── RECORDS SUPPLIED ──

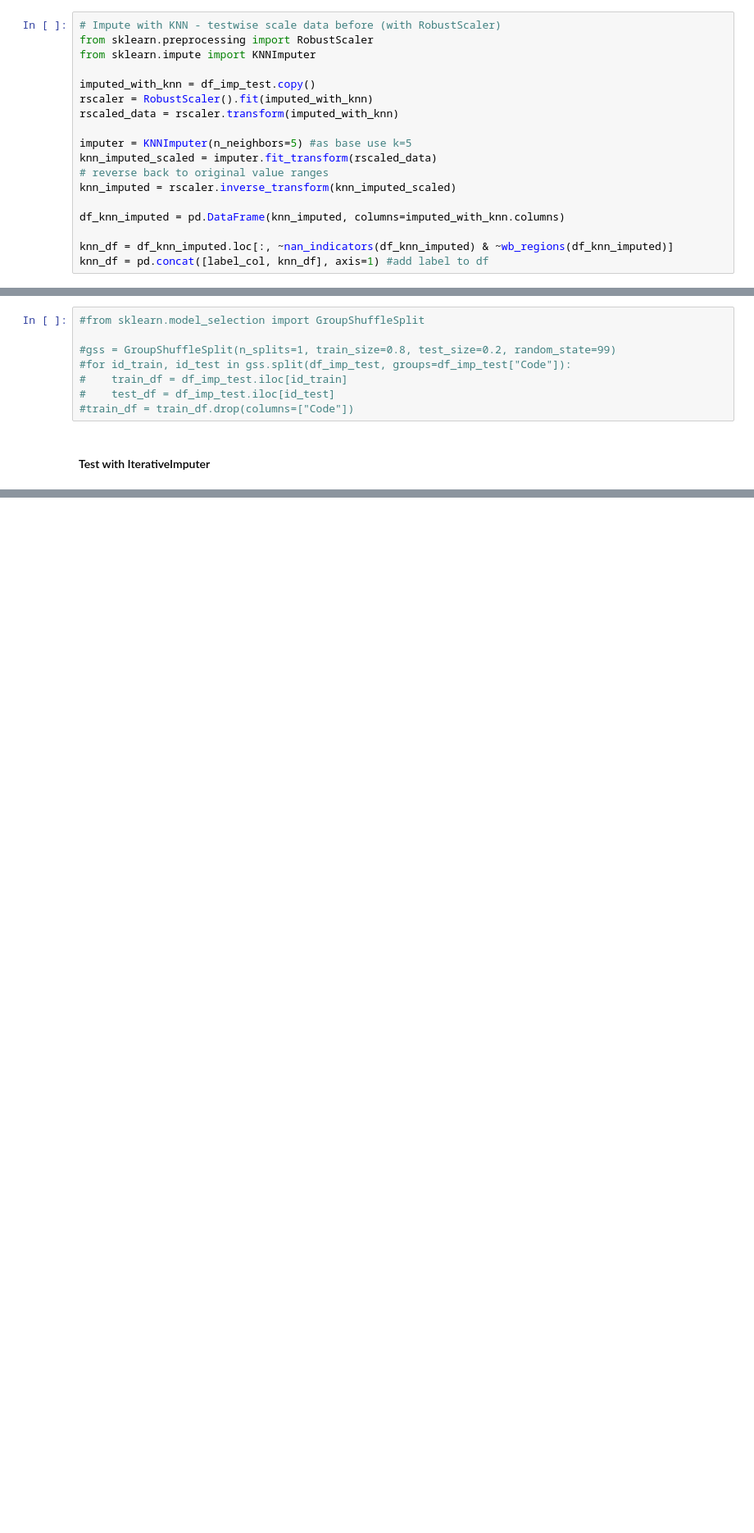
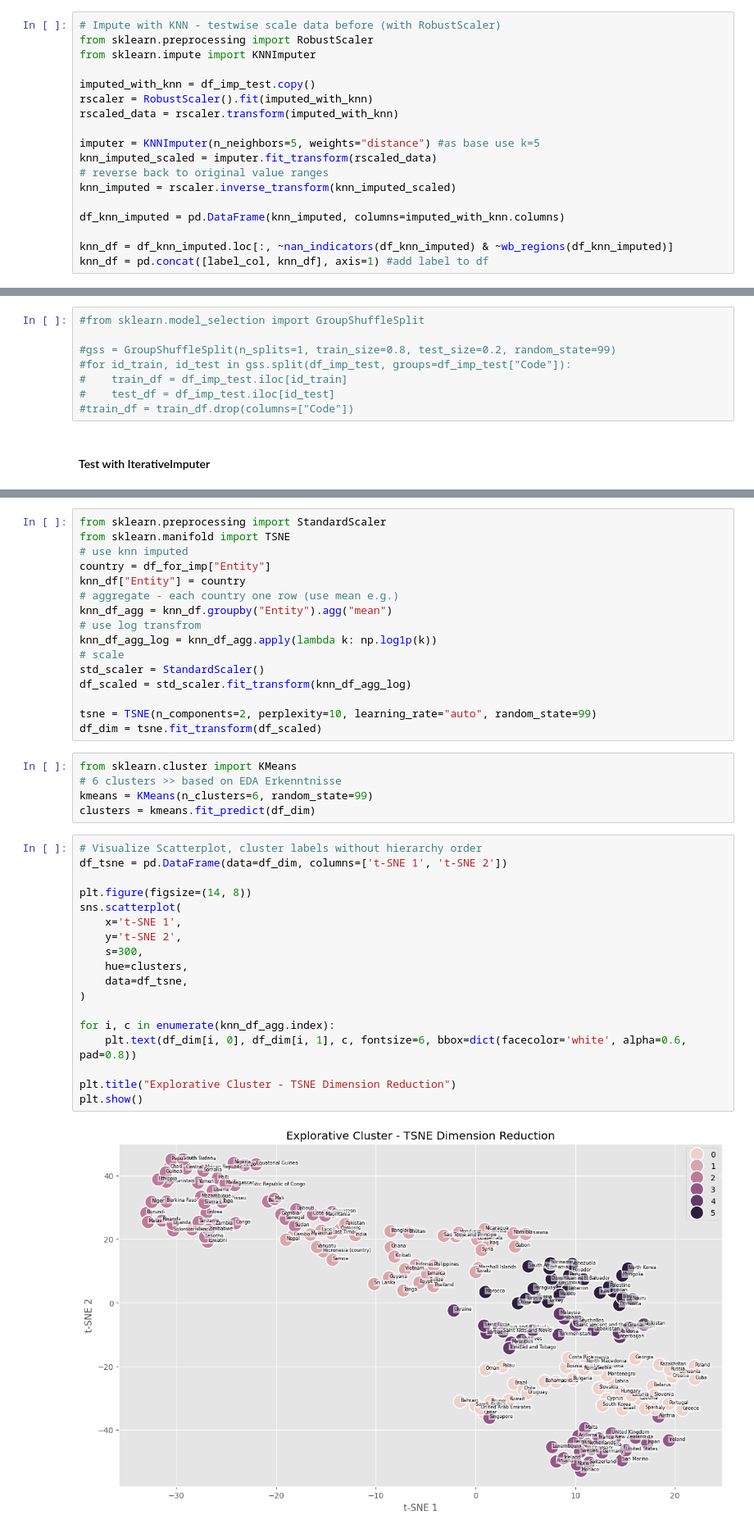
Before and after one commit to HamzahFayad/master_thesis_child_mortality, a Jupyter notebook: 01_notebooks/2_data_preprocessing.ipynb, the cells around one changed output, grey strips where cells are left out. Shown at 82% size. Saved outputs shown, nothing was run; the diff lists cells and outputs as text; blank space fills up the shorter version.

```diff
--- a/01_notebooks/2_data_preprocessing.ipynb
+++ b/01_notebooks/2_data_preprocessing.ipynb
@@ -284,7 +284,7 @@ imputed_with_knn = df_imp_test.copy()
 rscaler = RobustScaler().fit(imputed_with_knn)
 rscaled_data = rscaler.transform(imputed_with_knn)
 
-imputer = KNNImputer(n_neighbors=5) #as base use k=5
+imputer = KNNImputer(n_neighbors=5, weights="distance") #as base use k=5
 knn_imputed_scaled = imputer.fit_transform(rscaled_data)
 # reverse back to original value ranges
 knn_imputed = rscaler.inverse_transform(knn_imputed_scaled)
@@ -425,0 +393,41 @@ df_imputed_subset
+# %%
+from sklearn.preprocessing import StandardScaler
+from sklearn.manifold import TSNE
+# use knn imputed
+country = df_for_imp["Entity"]
+knn_df["Entity"] = country
+# aggregate - each country one row (use mean e.g.)
+knn_df_agg = knn_df.groupby("Entity").agg("mean")
+# use log transfrom
+knn_df_agg_log = knn_df_agg.apply(lambda k: np.log1p(k))
+# scale
+std_scaler = StandardScaler()
+df_scaled = std_scaler.fit_transform(knn_df_agg_log)
+
+tsne = TSNE(n_components=2, perplexity=10, learning_rate="auto", random_state=99)
+df_dim = tsne.fit_transform(df_scaled)
+# %%
+from sklearn.cluster import KMeans
+# 6 clusters >> based on EDA Erkenntnisse
+kmeans = KMeans(n_clusters=6, random_state=99)
+clusters = kmeans.fit_predict(df_dim)
+# %%
+# Visualize Scatterplot, cluster labels without hierarchy order
+df_tsne = pd.DataFrame(data=df_dim, columns=['t-SNE 1', 't-SNE 2'])
+
+plt.figure(figsize=(14, 8))
+sns.scatterplot(
+    x='t-SNE 1',
+    y='t-SNE 2',
+    s=300,
+    hue=clusters,
+    data=df_tsne,
+)
+
+for i, c in enumerate(knn_df_agg.index):
+    plt.text(df_dim[i, 0], df_dim[i, 1], c, fontsize=6, bbox=dict(facecolor='white', alpha=0.6, pad=0.8))
+
+plt.title("Explorative Cluster - TSNE Dimension Reduction")
+plt.show()
+# %% [output]
+[figure, added]
```
Also changed, not shown: parts of 15 cells of this notebook, 1 other file.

───

How many lines of the material above contain the word "KNNImputer"? Give only the number.

**ANSWER SPACE**
2